LIT 4334: The Golden Age of Children's Literature

Thoughts on Final Paper: The Desexualization and Sanitized Innocence of Disney Princesses

 Disney Princess

Early in the semester, I found a strong connection to the fairy tales we read that have been remade as a Disney classic. Originally, my argument followed in suit with many scholars that have argued that Walt Disney perpetuated a chauvinistic and patriarchal ideal that featured women who ultimately were at the mercy of the men in their life. This has been evident in these films through the lack of a maternal figure, the only adult women are typically evil and violent, the father figure always transfers control to the husband at the end of the film, and it is always Prince Charming that rescues the princess from a near death experience. As a woman, I obviously find this problematic because it instills into the minds of young girls everywhere that our happiness is dependent on a man. While I do not consider myself an outright feminist, I would imagine many other women would find this notion not only discriminatory but also a continuation of many current ideologies that women are nothing without the help from a man. After proposing my initial thoughts of this, I quickly realized that many people have also found these truths to be evident and there was no clear original argument that I was making, so I have since changed the focus of my paper.

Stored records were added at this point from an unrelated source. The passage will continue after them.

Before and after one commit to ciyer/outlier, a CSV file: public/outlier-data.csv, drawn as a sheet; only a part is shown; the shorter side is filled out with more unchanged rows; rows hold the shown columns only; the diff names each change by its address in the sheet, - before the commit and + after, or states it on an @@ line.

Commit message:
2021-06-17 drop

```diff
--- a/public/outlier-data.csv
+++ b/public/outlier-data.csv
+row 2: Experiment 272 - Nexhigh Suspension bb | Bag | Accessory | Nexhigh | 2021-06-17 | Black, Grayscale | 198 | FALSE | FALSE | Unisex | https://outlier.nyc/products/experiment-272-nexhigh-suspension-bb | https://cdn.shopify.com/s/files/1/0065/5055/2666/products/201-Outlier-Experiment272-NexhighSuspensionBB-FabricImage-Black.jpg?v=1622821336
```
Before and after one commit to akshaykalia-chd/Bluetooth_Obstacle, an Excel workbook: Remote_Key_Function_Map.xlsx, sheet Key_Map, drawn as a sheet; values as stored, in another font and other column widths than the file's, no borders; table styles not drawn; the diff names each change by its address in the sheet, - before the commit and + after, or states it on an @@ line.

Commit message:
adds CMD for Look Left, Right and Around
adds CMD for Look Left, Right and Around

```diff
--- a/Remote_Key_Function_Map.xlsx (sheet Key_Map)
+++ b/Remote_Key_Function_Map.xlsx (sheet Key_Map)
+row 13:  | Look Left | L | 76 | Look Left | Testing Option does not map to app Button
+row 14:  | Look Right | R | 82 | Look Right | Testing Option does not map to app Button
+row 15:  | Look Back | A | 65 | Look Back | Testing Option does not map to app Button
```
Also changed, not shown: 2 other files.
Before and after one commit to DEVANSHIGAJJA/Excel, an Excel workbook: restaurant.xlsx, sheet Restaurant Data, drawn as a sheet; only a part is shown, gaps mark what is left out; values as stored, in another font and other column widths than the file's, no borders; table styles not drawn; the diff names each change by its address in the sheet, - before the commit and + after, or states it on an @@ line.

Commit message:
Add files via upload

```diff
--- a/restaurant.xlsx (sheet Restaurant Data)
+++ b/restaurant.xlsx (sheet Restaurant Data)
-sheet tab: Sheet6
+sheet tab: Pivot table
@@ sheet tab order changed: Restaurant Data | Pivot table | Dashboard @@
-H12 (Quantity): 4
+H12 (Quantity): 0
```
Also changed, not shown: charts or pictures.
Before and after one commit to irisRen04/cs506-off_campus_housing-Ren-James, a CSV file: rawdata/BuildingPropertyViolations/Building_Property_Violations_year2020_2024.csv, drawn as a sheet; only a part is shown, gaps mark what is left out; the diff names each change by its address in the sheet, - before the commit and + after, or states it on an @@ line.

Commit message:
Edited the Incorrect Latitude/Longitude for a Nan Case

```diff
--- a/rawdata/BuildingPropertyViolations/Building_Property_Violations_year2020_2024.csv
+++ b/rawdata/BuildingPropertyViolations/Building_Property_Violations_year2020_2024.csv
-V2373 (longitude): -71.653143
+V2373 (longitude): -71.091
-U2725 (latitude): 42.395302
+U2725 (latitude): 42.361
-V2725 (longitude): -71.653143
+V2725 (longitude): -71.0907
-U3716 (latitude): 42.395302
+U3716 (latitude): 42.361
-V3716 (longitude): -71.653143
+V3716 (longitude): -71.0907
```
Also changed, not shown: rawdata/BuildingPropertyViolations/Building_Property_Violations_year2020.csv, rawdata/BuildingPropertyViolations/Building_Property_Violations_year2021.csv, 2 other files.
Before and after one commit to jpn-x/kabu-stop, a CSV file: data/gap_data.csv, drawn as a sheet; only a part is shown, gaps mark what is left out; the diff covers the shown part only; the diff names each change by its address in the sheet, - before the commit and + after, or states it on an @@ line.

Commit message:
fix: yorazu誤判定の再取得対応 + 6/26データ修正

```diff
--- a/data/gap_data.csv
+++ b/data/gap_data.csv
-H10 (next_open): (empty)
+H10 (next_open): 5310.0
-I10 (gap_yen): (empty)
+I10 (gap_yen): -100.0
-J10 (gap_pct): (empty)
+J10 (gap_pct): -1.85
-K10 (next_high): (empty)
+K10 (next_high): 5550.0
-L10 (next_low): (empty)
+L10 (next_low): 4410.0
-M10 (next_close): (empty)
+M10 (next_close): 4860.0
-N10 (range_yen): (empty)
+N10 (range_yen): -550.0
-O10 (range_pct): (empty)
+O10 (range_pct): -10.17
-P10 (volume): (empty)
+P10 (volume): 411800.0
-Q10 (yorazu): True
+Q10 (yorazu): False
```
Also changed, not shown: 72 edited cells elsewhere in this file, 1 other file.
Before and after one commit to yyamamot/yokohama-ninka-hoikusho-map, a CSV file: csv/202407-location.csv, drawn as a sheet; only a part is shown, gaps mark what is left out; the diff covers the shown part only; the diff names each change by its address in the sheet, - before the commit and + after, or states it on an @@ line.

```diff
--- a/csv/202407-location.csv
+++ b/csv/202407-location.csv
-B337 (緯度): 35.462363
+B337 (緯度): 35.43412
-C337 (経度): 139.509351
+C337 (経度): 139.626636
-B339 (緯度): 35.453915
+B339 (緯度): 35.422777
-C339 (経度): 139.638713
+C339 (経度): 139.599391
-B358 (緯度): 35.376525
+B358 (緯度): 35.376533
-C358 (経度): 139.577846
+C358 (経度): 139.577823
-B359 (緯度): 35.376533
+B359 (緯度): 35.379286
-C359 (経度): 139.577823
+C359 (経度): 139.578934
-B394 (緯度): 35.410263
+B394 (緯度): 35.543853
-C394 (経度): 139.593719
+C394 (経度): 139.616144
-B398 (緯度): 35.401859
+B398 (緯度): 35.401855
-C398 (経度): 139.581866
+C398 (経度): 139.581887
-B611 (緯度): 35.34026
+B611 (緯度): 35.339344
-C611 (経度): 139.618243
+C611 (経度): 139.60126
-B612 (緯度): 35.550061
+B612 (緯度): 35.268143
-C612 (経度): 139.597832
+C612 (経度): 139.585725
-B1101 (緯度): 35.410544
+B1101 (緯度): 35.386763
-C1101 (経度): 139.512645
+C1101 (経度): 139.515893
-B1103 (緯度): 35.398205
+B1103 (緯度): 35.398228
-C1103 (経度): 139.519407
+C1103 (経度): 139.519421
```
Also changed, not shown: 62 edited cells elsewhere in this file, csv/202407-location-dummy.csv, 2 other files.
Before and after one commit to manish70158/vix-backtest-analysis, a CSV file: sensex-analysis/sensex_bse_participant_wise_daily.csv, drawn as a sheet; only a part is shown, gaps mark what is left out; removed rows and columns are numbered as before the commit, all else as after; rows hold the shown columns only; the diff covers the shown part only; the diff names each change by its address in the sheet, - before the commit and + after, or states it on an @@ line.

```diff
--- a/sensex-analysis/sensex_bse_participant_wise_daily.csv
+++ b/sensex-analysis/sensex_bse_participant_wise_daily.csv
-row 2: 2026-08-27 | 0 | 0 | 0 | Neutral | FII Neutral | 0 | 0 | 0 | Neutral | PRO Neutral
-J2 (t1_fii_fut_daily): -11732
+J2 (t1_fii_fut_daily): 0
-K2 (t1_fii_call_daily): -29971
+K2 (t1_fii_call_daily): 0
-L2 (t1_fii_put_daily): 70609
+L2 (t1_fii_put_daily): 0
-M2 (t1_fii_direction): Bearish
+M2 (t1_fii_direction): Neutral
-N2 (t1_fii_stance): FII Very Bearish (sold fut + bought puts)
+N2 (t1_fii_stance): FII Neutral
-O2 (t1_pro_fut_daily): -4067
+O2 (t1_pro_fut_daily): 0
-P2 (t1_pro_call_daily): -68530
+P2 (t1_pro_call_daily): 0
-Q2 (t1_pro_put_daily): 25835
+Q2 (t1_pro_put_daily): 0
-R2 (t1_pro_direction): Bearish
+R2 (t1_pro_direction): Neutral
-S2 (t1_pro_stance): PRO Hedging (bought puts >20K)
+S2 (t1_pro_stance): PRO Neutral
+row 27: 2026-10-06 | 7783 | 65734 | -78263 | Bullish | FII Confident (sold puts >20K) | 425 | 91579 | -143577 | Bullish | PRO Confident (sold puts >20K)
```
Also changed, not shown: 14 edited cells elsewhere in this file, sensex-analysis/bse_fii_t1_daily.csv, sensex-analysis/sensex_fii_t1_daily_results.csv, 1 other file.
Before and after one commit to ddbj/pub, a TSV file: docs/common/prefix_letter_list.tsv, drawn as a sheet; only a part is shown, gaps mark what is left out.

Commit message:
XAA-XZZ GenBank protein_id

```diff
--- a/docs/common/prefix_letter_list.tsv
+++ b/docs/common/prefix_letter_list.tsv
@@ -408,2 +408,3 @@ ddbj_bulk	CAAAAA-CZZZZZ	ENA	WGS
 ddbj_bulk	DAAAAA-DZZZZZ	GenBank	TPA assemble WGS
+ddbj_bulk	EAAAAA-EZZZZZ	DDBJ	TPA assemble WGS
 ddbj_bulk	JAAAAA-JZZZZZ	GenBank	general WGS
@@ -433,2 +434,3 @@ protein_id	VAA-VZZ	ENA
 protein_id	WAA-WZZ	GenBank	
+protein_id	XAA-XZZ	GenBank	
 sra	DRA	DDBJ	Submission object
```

Rather than necessarily chastising Disney, I decided to figure out and understand why he chose this way to market a majority of his corporation. When I looked back on the original fairy tales of Snow White, Rapunzel, the Little Mermaid, and Beauty and the Beast I noticed incredible amounts of sex and violence that were heavily interspersed throughout the entirety of the story, some of which certainly did not seem suitable for children. Then as I began re-watching the Disney movies regarding these stories, I noticed that while Disney may have harped on the patriarchal dominance of a man, he also desexualized and took out a lot of the violence that shrouded the original tales, which made them more accessible for children. In the original Rapunzel, she is not only described as hoisting up the prince to the tower with her long hair for presumably sexual encounters, the story also features pregnancy out of wedlock, which is hardly the story I would want my child to read. Ironically, these parts of the story did not seem to make the Disney movie Tangled. Furthermore, Disney took out a lot of the violence that is featured in the original stories of Snow White, Ariel, and Belle and instead, he created a more romantic story line in order to cast a cloak of innocence on the movies to make them more affable for children. Through further research it can be adequately argued and demonstrated that while Disney may not be revered in the Women’s Studies department in Ustler Hall, his ability to make subversive tales into a more child friendly story have certainly prevailed and allowed him to remain as the leading force in children’s entertainment today.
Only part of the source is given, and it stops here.